Do you lead a balanced life? It’s a popular expression these days because so many of us try to do it all. We balance our work with leisure, our family time with “me” time, our carbs with our protein. Unfortunately, the idea of balance can simply be an excuse for a lack of commitment to any one philosophy or course of action. We just don’t have the energy to be wholehearted, so we are balanced instead.
Apparently, King David wasn’t big on balance. I came to that conclusion when I was reading Psalm 5. In one sense you might say that it is a balanced psalm because the stanzas (every two or three verses) flip-flop back and forth between a description of the righteous and an indictment of the wicked. The righteous speak with David’s voice, crying out to God, rejoicing in His presence, exulting in His protection. The wicked are condemned by their rebellion against a holy God who hates wrongdoing. Their actions are vividly described as bloodthirsty, their words like an open grave. The contrast of a beloved child clinging to the Lord and an unrepentant criminal slashing her way toward a guilty verdict couldn’t be clearer.

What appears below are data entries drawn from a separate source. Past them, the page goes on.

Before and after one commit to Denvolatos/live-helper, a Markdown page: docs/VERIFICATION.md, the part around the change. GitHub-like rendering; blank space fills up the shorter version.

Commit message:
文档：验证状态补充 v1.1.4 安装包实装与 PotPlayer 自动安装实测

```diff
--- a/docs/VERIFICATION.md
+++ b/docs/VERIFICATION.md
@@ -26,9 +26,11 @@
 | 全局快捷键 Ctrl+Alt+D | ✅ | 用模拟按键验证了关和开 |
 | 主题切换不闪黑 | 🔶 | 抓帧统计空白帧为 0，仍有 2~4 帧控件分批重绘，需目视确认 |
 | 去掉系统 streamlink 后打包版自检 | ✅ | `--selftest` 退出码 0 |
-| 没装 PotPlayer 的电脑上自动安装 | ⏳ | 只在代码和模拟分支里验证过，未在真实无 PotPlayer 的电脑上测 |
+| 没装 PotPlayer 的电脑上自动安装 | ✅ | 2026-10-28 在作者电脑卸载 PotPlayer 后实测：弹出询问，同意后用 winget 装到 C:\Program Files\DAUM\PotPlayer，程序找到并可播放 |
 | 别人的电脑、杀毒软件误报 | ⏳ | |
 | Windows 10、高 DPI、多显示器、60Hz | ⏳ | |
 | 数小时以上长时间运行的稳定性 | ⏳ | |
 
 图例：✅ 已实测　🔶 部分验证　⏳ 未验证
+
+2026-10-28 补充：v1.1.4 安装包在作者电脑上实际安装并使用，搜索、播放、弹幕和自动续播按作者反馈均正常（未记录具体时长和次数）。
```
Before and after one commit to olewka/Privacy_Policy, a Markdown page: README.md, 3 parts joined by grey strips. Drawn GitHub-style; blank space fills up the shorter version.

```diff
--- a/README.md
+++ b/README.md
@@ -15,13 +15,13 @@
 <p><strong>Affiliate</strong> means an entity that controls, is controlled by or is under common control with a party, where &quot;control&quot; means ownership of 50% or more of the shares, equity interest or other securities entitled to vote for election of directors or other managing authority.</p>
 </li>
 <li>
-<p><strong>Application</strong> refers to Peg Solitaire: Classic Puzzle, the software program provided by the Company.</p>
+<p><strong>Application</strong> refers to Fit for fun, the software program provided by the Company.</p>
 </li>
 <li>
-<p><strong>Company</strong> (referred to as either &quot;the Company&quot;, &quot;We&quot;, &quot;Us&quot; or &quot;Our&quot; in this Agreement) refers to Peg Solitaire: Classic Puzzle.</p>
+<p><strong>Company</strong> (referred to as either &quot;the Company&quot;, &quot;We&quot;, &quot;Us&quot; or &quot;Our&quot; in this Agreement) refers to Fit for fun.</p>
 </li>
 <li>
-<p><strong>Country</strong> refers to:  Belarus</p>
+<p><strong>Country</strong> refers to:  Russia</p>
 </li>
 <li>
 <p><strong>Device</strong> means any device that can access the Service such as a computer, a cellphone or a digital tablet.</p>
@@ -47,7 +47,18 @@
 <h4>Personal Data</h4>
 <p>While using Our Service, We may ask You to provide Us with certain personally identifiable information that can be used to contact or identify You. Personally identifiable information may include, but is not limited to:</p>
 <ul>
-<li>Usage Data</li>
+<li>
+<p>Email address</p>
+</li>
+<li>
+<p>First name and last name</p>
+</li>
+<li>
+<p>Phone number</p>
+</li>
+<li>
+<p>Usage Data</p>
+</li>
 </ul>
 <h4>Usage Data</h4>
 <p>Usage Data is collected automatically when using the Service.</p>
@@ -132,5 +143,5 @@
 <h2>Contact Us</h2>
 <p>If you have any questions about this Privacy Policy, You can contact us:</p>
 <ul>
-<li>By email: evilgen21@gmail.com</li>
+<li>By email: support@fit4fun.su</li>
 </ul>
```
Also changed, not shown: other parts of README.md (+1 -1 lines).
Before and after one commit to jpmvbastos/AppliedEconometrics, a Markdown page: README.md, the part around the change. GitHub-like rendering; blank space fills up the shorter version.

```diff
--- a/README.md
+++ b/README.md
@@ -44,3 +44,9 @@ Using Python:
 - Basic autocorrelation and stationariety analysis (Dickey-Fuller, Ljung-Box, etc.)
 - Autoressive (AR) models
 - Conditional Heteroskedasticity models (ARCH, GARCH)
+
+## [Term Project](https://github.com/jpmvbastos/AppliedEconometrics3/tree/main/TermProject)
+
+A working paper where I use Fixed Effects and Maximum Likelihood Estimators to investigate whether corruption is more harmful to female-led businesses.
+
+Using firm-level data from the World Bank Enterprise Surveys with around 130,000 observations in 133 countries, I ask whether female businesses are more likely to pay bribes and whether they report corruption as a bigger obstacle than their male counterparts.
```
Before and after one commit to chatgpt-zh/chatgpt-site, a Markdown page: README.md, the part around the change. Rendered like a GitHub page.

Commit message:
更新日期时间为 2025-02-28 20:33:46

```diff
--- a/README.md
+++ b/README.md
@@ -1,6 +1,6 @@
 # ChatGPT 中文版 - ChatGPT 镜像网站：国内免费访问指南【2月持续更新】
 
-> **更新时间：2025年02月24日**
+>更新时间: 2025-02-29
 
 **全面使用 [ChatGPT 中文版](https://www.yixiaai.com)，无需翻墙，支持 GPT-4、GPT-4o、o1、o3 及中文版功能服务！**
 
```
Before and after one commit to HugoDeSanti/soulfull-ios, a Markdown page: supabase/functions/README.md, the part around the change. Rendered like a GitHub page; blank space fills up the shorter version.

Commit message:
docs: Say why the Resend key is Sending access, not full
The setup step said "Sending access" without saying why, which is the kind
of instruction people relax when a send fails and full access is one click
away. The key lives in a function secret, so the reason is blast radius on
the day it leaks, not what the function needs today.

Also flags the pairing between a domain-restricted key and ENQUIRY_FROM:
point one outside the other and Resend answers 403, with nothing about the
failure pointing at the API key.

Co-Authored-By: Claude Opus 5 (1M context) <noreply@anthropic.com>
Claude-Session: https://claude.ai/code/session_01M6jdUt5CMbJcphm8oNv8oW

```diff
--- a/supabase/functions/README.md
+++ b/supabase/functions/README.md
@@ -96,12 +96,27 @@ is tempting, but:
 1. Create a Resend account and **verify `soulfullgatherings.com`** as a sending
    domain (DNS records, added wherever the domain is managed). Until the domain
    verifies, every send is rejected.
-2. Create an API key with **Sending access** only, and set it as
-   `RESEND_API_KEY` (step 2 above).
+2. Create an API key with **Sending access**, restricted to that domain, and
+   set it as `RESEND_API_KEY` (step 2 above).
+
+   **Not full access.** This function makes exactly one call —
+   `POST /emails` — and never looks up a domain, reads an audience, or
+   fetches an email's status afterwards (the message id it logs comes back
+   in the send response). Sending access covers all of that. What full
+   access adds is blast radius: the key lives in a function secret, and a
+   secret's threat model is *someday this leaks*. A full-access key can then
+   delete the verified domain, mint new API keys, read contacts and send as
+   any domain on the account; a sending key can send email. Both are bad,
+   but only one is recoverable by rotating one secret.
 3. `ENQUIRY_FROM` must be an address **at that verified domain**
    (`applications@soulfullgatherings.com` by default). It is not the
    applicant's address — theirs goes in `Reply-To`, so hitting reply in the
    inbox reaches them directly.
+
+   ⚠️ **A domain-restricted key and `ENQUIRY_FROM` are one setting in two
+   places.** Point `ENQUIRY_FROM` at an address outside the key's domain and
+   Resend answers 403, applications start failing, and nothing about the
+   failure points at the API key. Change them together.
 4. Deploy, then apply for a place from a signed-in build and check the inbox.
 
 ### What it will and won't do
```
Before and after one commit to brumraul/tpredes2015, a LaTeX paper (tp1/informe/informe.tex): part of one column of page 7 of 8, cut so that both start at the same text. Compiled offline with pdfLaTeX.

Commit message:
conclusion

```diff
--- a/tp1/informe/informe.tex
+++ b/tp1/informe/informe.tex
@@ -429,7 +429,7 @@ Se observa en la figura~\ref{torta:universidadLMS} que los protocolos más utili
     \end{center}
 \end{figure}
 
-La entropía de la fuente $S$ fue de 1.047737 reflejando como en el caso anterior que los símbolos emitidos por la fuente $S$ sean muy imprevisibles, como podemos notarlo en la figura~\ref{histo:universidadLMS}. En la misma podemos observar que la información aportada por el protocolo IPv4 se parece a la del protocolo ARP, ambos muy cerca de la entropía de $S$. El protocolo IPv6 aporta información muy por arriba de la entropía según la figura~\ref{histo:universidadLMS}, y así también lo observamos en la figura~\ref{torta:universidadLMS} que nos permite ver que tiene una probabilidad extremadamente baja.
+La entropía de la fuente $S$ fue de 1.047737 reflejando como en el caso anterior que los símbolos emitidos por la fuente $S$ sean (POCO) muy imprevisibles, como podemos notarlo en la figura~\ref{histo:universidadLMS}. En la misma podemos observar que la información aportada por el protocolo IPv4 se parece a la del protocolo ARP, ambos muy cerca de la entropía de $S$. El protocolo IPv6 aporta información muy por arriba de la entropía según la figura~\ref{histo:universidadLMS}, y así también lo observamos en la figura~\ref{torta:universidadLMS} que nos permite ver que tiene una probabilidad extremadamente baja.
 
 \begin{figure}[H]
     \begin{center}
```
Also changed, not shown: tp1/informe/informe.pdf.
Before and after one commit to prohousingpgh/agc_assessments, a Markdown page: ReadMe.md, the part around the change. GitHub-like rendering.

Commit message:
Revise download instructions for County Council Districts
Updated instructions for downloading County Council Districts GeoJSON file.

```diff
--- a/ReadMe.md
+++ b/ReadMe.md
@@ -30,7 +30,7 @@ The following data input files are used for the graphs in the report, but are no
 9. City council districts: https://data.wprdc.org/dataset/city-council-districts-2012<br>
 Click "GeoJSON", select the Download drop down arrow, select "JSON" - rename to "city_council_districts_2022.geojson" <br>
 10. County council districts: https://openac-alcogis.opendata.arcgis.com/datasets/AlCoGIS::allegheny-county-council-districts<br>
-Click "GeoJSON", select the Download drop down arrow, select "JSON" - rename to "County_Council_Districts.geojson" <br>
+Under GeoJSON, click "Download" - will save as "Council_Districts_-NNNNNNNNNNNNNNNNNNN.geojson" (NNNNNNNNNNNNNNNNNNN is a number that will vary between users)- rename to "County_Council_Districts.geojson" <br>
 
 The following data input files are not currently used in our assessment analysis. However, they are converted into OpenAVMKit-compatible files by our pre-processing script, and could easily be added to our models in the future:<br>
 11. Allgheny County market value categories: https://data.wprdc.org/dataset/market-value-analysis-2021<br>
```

If both these pictures represented one person, we might say he was balanced — you might also say he was insane! God doesn’t call us to be all things in every moment, but He does call us to be wholehearted wherever we are. David is described as “a man after God’s own heart.” David’s heart was like God’s heart: it wasn’t divided. Even David’s sin was passionate — as was his repentance. God, in His great love for His children, is passionate, and our hearts should look a little more like His. Whatever your need, whatever your mood, God wants passionate worshipers, not balanced, lukewarm lip service.
The divided, balanced life of modern men and women does not lend itself to passion. Do you approach God in the morning with hope and desire? Do you wait expectantly on His pleasure all day long? Does the horror of a self-satisfied, deceitful and violent world impel you toward holiness and move you to cry out for justice? Or are you much more balanced in your worship, giving God a few quiet moments like I do before moving on to the next pressing matter? Consider the righteous character of God. Consider the spiritual opposition that wants you dead. Consider the refuge which you have in Christ, the favor which surrounds you like a shield. What will you offer God in return? Will it be “balanced?”